◆ WHAT YOU SHOULD DO
Each line of data below is to be returned exactly, leaving out any picture.

◆ THE DATA
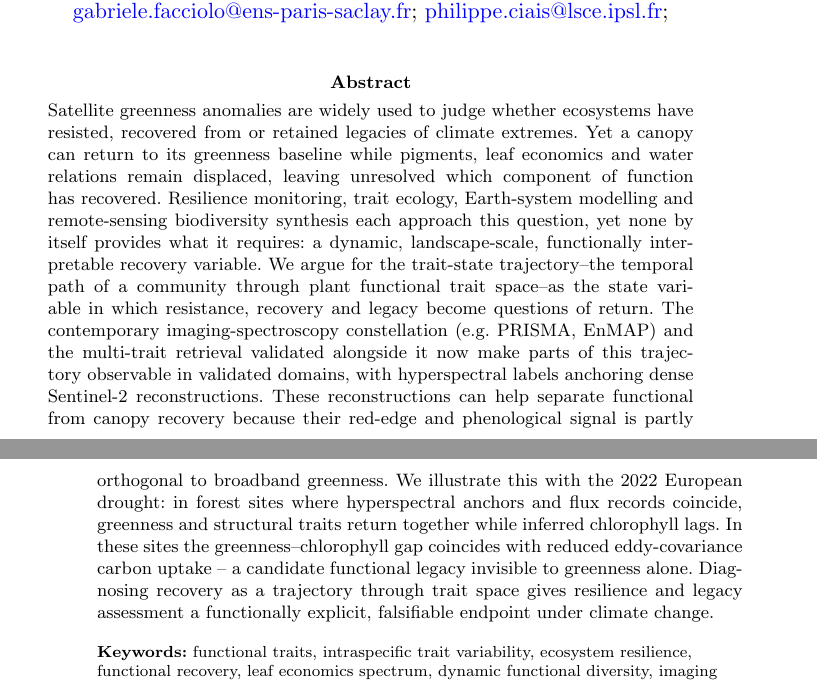
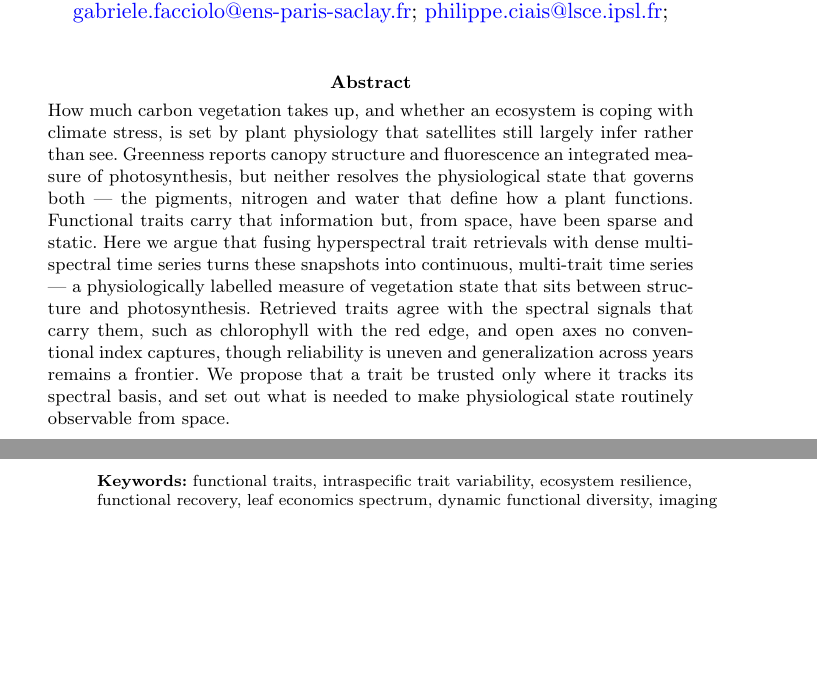
Before and after one commit to ChaonanJi4leipzig/perspective_trait_time_series, a LaTeX paper (main.tex): two parts of pages 1 and 2 of 24, joined at a grey line, cut so that both start at the same text, the shorter picture padded with empty space. Compiled offline with pdfLaTeX.

Commit message:
Updates from Overleaf

```diff
--- a/main.tex
+++ b/main.tex
@@ -48,7 +48,9 @@
 \affil[6]{\orgname{Laboratoire des Sciences du Climat et de l'Environnement (LSCE), IPSL}, \orgaddress{\country{France}}}
 
 \abstract{
-Satellite greenness anomalies are widely used to judge whether ecosystems have resisted, recovered from or retained legacies of climate extremes. Yet a canopy can return to its greenness baseline while pigments, leaf economics and water relations remain displaced, leaving unresolved which component of function has recovered. Resilience monitoring, trait ecology, Earth-system modelling and remote-sensing biodiversity synthesis each approach this question, yet none by itself provides what it requires: a dynamic, landscape-scale, functionally interpretable recovery variable. We argue for the trait-state trajectory--the temporal path of a community through plant functional trait space--as the state variable in which resistance, recovery and legacy become questions of return. The contemporary imaging-spectroscopy constellation (e.g. PRISMA, EnMAP) and the multi-trait retrieval validated alongside it now make parts of this trajectory observable in validated domains, with hyperspectral labels anchoring dense Sentinel-2 reconstructions. These reconstructions can help separate functional from canopy recovery because their red-edge and phenological signal is partly orthogonal to broadband greenness. We illustrate this with the 2022 European drought: in forest sites where hyperspectral anchors and flux records coincide, greenness and structural traits return together while inferred chlorophyll lags. In these sites the greenness--chlorophyll gap coincides with reduced eddy-covariance carbon uptake -- a candidate functional legacy invisible to greenness alone. Diagnosing recovery as a trajectory through trait space gives resilience and legacy assessment a functionally explicit, falsifiable endpoint under climate change.
+ How much carbon vegetation takes up, and whether an ecosystem is coping with climate stress, is set by plant physiology that satellites still largely infer rather than see. Greenness reports canopy structure and fluorescence an integrated measure of photosynthesis, but neither resolves the physiological state that governs both — the pigments, nitrogen and water that define how a plant functions. Functional traits carry that information but, from space, have been sparse and static. Here we argue that fusing hyperspectral trait retrievals with dense multispectral time series turns these snapshots into continuous, multi-trait time series — a physiologically labelled measure of vegetation state that sits between structure and photosynthesis. Retrieved traits agree with the spectral signals that carry them, such as chlorophyll with the red edge, and open axes no conventional index captures, though reliability is uneven and generalization across years remains a frontier. We propose that a trait be trusted only where it tracks its spectral basis, and set out what is needed to make physiological state routinely observable from space.
+
+%Satellite greenness anomalies are widely used to judge whether ecosystems have resisted, recovered from or retained legacies of climate extremes. Yet a canopy can return to its greenness baseline while pigments, leaf economics and water relations remain displaced, leaving unresolved which component of function has recovered. Resilience monitoring, trait ecology, Earth-system modelling and remote-sensing biodiversity synthesis each approach this question, yet none by itself provides what it requires: a dynamic, landscape-scale, functionally interpretable recovery variable. We argue for the trait-state trajectory--the temporal path of a community through plant functional trait space--as the state variable in which resistance, recovery and legacy become questions of return. The contemporary imaging-spectroscopy constellation (e.g. PRISMA, EnMAP) and the multi-trait retrieval validated alongside it now make parts of this trajectory observable in validated domains, with hyperspectral labels anchoring dense Sentinel-2 reconstructions. These reconstructions can help separate functional from canopy recovery because their red-edge and phenological signal is partly orthogonal to broadband greenness. We illustrate this with the 2022 European drought: in forest sites where hyperspectral anchors and flux records coincide, greenness and structural traits return together while inferred chlorophyll lags. In these sites the greenness--chlorophyll gap coincides with reduced eddy-covariance carbon uptake -- a candidate functional legacy invisible to greenness alone. Diagnosing recovery as a trajectory through trait space gives resilience and legacy assessment a functionally explicit, falsifiable endpoint under climate change.
 }
 
 \keywords{functional traits, intraspecific trait variability, ecosystem resilience, functional recovery, leaf economics spectrum, dynamic functional diversity, imaging spectroscopy, climate extremes}
```
Also changed, not shown: main.tex (3 more changed lines).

◆ ANSWER TO THE PROBLEM
Before and after one commit to ChaonanJi4leipzig/perspective_trait_time_series, a LaTeX paper (main.tex): two parts of pages 1 and 2 of 24, joined at a grey line, cut so that both start at the same text, the shorter picture padded with empty space. Compiled offline with pdfLaTeX.

Commit message:
Updates from Overleaf

```diff
--- a/main.tex
+++ b/main.tex
@@ -48,7 +48,9 @@
 \affil[6]{\orgname{Laboratoire des Sciences du Climat et de l'Environnement (LSCE), IPSL}, \orgaddress{\country{France}}}
 
 \abstract{
-Satellite greenness anomalies are widely used to judge whether ecosystems have resisted, recovered from or retained legacies of climate extremes. Yet a canopy can return to its greenness baseline while pigments, leaf economics and water relations remain displaced, leaving unresolved which component of function has recovered. Resilience monitoring, trait ecology, Earth-system modelling and remote-sensing biodiversity synthesis each approach this question, yet none by itself provides what it requires: a dynamic, landscape-scale, functionally interpretable recovery variable. We argue for the trait-state trajectory--the temporal path of a community through plant functional trait space--as the state variable in which resistance, recovery and legacy become questions of return. The contemporary imaging-spectroscopy constellation (e.g. PRISMA, EnMAP) and the multi-trait retrieval validated alongside it now make parts of this trajectory observable in validated domains, with hyperspectral labels anchoring dense Sentinel-2 reconstructions. These reconstructions can help separate functional from canopy recovery because their red-edge and phenological signal is partly orthogonal to broadband greenness. We illustrate this with the 2022 European drought: in forest sites where hyperspectral anchors and flux records coincide, greenness and structural traits return together while inferred chlorophyll lags. In these sites the greenness--chlorophyll gap coincides with reduced eddy-covariance carbon uptake -- a candidate functional legacy invisible to greenness alone. Diagnosing recovery as a trajectory through trait space gives resilience and legacy assessment a functionally explicit, falsifiable endpoint under climate change.
+ How much carbon vegetation takes up, and whether an ecosystem is coping with climate stress, is set by plant physiology that satellites still largely infer rather than see. Greenness reports canopy structure and fluorescence an integrated measure of photosynthesis, but neither resolves the physiological state that governs both — the pigments, nitrogen and water that define how a plant functions. Functional traits carry that information but, from space, have been sparse and static. Here we argue that fusing hyperspectral trait retrievals with dense multispectral time series turns these snapshots into continuous, multi-trait time series — a physiologically labelled measure of vegetation state that sits between structure and photosynthesis. Retrieved traits agree with the spectral signals that carry them, such as chlorophyll with the red edge, and open axes no conventional index captures, though reliability is uneven and generalization across years remains a frontier. We propose that a trait be trusted only where it tracks its spectral basis, and set out what is needed to make physiological state routinely observable from space.
+
+%Satellite greenness anomalies are widely used to judge whether ecosystems have resisted, recovered from or retained legacies of climate extremes. Yet a canopy can return to its greenness baseline while pigments, leaf economics and water relations remain displaced, leaving unresolved which component of function has recovered. Resilience monitoring, trait ecology, Earth-system modelling and remote-sensing biodiversity synthesis each approach this question, yet none by itself provides what it requires: a dynamic, landscape-scale, functionally interpretable recovery variable. We argue for the trait-state trajectory--the temporal path of a community through plant functional trait space--as the state variable in which resistance, recovery and legacy become questions of return. The contemporary imaging-spectroscopy constellation (e.g. PRISMA, EnMAP) and the multi-trait retrieval validated alongside it now make parts of this trajectory observable in validated domains, with hyperspectral labels anchoring dense Sentinel-2 reconstructions. These reconstructions can help separate functional from canopy recovery because their red-edge and phenological signal is partly orthogonal to broadband greenness. We illustrate this with the 2022 European drought: in forest sites where hyperspectral anchors and flux records coincide, greenness and structural traits return together while inferred chlorophyll lags. In these sites the greenness--chlorophyll gap coincides with reduced eddy-covariance carbon uptake -- a candidate functional legacy invisible to greenness alone. Diagnosing recovery as a trajectory through trait space gives resilience and legacy assessment a functionally explicit, falsifiable endpoint under climate change.
 }
 
 \keywords{functional traits, intraspecific trait variability, ecosystem resilience, functional recovery, leaf economics spectrum, dynamic functional diversity, imaging spectroscopy, climate extremes}
```
Also changed, not shown: main.tex (3 more changed lines).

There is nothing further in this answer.